This is a very simple example of signing and verifying JSON Web Tokens using Restify. If you’d like more information on either subject, check out the following links:
First, we’ll need to install a few dependencies
$ npm i --save restify restify-jwt-community jsonwebtoken
restifywill act as our api server (developed by Netflix engineer Yunong J Xiao)
retify-jwt-communityis a middleware we'll use to validate json web tokens
jsonwebtokenis a library we'll use to create and sign json web tokens
As a sidenote: we could just as easily accomplish this without the use of extra middleware. However,
restify-jwt-community (forked from
auth0/express-jwt), provides us with a simple interface and drops a
req.user property for quick reference. Second, we’ll start with a very basic restify server:
Nothing too out of the ordinary here. We include a local
config.json module and for now, this can just be a simple object. The important thing is to define a secret which can be used throughout your application. Whether this comes from a config file or environment variable is up to you 😊
secret above will be used to sign and validate json web tokens throughout our app, so you'll want to be sure to make it unique. However, without any endpoints, this server is a bit useless in its current state.
Moving right along
Let’s assume we have some simple login system that returns very generic information about the supplied credentials:
Obviously, we’re mocking a response above but, any real implementation would work here — like the piece commented out. As such, we can add the following to our
server.js (save for further input validation).
This allows us to (insecurely) POST to an /auth route with some credentials to get our mocked response — probably less than surprising at this point.
Sign, Deliver and Validate JWT
Now let’s secure any and all of our endpoints (except for /auth). Then we’ll need to update our /auth handler to instead reply with a JWT:
Our reply now gives us a JSON Web Token and details about when it was issued at (iat) and the time it expires (exp). At this point, let’s hit our /auth endpoint again and see the altered response.
In our example, the token will automatically expire in 15 minutes — consumers will then need to either re-authenticate our look at refreshing the token.
Now we can start using our /user endpoint.

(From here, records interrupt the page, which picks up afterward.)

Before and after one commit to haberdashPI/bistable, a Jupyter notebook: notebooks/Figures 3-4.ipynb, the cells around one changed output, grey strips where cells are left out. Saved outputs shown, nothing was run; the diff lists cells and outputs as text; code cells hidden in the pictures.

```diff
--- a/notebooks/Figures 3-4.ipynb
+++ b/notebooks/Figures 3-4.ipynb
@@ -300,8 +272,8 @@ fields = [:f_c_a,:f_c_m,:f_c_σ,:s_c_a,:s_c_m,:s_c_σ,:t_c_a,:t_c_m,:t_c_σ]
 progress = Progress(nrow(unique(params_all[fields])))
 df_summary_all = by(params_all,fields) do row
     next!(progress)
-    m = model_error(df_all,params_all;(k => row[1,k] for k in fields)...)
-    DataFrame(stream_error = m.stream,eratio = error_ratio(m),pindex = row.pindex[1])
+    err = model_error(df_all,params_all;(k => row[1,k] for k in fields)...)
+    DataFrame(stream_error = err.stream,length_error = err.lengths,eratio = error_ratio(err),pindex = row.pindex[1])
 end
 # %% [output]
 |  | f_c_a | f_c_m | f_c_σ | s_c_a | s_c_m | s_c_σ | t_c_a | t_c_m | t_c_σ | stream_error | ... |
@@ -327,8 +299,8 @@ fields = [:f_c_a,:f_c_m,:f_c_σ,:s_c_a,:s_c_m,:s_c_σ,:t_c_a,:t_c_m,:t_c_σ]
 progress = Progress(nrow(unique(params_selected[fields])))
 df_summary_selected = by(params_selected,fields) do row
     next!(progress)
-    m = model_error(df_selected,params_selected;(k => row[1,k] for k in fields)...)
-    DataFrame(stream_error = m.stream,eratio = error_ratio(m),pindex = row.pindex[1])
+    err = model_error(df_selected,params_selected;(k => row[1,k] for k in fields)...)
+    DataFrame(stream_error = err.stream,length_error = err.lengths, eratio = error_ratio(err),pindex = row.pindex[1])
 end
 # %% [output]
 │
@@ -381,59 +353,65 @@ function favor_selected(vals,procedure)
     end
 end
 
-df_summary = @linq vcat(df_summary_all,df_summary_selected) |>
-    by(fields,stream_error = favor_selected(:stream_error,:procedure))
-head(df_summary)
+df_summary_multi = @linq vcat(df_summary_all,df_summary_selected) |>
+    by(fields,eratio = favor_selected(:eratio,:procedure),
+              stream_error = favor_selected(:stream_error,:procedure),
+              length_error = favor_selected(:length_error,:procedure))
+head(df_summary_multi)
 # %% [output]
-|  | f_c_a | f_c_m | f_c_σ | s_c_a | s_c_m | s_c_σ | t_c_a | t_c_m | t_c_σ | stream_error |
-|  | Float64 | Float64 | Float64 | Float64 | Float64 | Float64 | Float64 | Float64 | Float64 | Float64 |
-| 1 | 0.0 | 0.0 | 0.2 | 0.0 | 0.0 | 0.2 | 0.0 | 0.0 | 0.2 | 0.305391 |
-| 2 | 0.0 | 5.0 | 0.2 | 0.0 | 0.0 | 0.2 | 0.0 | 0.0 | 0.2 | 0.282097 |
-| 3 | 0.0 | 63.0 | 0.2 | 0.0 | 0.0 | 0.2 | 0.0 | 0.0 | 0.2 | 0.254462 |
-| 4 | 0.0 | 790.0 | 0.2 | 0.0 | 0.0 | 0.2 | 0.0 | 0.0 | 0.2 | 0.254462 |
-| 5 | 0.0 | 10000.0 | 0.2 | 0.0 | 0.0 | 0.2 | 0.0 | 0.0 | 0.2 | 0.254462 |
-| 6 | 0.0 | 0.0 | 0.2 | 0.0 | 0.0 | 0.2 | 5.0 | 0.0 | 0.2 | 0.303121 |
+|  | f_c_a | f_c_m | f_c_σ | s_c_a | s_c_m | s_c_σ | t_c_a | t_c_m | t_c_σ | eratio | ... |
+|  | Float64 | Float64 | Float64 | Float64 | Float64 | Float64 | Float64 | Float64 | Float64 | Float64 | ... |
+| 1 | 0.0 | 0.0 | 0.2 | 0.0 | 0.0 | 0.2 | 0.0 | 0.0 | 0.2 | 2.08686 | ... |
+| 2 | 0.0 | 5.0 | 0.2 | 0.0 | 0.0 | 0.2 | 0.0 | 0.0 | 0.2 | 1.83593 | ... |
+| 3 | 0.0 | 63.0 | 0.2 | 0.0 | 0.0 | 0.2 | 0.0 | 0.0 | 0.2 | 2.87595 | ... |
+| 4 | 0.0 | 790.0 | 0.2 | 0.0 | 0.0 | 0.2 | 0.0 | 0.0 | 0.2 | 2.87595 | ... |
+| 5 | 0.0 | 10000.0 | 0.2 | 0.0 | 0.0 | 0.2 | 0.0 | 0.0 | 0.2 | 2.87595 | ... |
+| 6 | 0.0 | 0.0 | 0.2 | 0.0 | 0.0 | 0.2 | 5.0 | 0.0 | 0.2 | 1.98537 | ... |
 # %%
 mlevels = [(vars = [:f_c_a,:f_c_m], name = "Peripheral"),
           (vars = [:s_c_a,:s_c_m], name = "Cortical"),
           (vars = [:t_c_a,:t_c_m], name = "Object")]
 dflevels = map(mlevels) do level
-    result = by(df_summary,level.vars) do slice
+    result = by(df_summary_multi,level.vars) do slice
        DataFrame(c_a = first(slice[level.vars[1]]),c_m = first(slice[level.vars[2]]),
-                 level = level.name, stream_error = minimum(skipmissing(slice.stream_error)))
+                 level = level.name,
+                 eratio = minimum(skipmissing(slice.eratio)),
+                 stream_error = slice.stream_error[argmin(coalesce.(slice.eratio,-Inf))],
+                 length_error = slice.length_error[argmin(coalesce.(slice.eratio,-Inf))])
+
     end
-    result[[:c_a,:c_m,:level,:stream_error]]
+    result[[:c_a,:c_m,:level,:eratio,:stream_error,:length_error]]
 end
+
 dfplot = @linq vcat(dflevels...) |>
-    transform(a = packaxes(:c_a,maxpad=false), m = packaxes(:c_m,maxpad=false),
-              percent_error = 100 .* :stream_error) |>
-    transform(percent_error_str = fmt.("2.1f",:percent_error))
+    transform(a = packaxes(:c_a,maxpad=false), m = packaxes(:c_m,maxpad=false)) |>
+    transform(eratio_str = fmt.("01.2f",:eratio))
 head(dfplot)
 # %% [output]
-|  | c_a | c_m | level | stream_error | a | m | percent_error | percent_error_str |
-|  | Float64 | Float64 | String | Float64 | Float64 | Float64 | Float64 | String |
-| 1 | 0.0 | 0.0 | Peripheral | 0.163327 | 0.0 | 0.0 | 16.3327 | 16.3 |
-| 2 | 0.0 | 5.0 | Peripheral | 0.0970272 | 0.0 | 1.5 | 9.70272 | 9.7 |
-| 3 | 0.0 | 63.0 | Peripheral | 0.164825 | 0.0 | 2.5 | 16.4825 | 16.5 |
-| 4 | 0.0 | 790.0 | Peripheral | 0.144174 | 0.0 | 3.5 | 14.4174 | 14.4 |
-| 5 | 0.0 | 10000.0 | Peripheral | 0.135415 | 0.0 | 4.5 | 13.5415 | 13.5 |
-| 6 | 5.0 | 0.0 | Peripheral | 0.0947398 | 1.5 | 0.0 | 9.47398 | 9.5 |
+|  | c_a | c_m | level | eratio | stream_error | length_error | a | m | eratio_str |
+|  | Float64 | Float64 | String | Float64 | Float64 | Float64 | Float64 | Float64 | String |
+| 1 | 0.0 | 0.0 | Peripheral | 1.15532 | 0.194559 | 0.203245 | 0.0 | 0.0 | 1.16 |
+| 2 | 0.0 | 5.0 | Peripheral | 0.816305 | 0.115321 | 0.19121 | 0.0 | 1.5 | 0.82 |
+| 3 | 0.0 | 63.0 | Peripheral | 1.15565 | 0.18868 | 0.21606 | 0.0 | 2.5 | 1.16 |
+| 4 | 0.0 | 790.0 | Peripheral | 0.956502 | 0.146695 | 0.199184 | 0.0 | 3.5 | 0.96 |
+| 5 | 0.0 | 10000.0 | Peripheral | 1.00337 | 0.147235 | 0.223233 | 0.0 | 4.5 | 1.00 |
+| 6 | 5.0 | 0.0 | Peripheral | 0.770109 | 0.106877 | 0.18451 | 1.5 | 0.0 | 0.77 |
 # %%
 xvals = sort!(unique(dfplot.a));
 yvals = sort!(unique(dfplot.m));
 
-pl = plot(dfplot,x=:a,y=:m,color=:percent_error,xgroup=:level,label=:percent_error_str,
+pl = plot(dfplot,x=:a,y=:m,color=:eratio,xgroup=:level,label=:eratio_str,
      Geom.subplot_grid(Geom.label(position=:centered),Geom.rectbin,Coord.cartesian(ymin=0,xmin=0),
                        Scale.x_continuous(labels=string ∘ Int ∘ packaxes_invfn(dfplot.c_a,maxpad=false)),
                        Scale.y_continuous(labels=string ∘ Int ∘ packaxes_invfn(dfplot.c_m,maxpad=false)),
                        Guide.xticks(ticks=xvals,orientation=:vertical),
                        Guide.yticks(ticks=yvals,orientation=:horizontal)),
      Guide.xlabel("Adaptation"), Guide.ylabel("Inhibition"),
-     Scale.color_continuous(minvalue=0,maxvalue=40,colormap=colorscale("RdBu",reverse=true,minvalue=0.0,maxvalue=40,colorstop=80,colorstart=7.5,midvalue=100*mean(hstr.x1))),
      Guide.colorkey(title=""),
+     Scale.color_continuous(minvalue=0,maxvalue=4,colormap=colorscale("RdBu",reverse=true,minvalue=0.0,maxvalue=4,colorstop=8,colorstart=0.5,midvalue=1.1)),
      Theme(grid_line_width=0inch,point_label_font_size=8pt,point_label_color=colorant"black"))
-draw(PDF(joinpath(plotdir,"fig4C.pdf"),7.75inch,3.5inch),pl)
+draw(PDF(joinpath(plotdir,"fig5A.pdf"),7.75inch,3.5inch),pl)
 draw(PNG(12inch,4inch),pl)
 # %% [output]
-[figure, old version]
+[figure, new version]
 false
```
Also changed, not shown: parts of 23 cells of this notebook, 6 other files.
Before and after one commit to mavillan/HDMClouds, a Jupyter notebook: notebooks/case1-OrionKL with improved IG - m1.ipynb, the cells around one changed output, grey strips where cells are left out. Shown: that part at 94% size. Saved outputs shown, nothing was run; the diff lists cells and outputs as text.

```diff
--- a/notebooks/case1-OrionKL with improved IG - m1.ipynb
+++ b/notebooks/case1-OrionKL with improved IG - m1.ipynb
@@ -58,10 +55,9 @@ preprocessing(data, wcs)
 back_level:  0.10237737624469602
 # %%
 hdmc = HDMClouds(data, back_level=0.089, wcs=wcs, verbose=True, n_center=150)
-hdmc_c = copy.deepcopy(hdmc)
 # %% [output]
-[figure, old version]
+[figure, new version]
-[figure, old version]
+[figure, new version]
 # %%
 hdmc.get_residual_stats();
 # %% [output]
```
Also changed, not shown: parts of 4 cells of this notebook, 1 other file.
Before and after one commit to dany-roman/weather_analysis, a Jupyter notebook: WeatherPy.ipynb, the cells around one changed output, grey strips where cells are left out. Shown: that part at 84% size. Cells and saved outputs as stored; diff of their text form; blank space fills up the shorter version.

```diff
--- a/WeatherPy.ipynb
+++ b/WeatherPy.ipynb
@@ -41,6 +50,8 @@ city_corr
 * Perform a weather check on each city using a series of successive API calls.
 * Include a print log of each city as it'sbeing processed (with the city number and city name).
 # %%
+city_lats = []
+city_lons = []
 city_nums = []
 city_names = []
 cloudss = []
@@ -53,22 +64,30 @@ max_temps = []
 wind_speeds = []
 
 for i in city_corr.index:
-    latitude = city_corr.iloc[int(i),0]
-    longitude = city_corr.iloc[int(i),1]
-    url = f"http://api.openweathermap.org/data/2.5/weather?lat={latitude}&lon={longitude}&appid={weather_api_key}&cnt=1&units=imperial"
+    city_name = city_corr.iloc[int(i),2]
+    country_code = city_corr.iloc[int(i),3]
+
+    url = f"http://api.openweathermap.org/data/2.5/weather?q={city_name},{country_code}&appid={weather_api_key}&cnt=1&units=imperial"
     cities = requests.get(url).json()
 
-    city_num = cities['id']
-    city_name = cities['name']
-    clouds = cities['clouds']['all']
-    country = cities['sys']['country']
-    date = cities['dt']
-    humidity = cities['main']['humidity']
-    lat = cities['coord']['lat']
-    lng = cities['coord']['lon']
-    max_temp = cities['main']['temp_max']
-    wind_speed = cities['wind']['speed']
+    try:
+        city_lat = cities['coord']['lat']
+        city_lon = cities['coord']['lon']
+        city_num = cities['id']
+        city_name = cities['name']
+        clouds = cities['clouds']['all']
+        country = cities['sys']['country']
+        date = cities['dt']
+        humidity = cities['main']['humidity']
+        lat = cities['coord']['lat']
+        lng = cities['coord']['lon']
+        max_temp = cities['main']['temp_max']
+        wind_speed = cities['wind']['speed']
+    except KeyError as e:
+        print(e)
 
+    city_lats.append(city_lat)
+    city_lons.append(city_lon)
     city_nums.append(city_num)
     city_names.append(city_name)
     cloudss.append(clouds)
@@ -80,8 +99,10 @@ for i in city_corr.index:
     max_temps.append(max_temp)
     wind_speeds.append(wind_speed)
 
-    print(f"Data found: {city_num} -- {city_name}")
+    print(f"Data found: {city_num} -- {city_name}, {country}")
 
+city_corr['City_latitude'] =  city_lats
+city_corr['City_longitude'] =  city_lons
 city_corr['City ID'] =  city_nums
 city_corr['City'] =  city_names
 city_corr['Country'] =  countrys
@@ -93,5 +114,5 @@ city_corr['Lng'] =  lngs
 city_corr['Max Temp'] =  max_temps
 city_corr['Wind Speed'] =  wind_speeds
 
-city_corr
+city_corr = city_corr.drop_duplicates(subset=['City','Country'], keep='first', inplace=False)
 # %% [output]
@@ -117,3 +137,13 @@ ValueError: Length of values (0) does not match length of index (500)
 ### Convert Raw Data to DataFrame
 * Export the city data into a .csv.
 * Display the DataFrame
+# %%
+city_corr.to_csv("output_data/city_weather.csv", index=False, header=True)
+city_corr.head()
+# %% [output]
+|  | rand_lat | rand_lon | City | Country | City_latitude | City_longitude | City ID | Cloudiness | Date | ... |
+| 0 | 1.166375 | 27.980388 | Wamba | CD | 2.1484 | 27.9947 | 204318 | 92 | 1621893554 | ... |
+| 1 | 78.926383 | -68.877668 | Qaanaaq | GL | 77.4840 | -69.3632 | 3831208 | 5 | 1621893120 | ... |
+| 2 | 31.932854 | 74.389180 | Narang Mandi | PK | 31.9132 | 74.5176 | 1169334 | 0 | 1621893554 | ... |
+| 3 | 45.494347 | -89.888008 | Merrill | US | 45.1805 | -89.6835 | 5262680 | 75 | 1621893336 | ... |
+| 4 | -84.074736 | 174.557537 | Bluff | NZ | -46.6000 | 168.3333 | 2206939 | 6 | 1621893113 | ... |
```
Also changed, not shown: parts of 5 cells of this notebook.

By default, it will respond with a
401 Unauthorized if no
Authorization header is passed in the request. The Auth header value should be formatted as
Bearer [token] or
Jwt [token] according to the tests.
If you’d like to view the full example: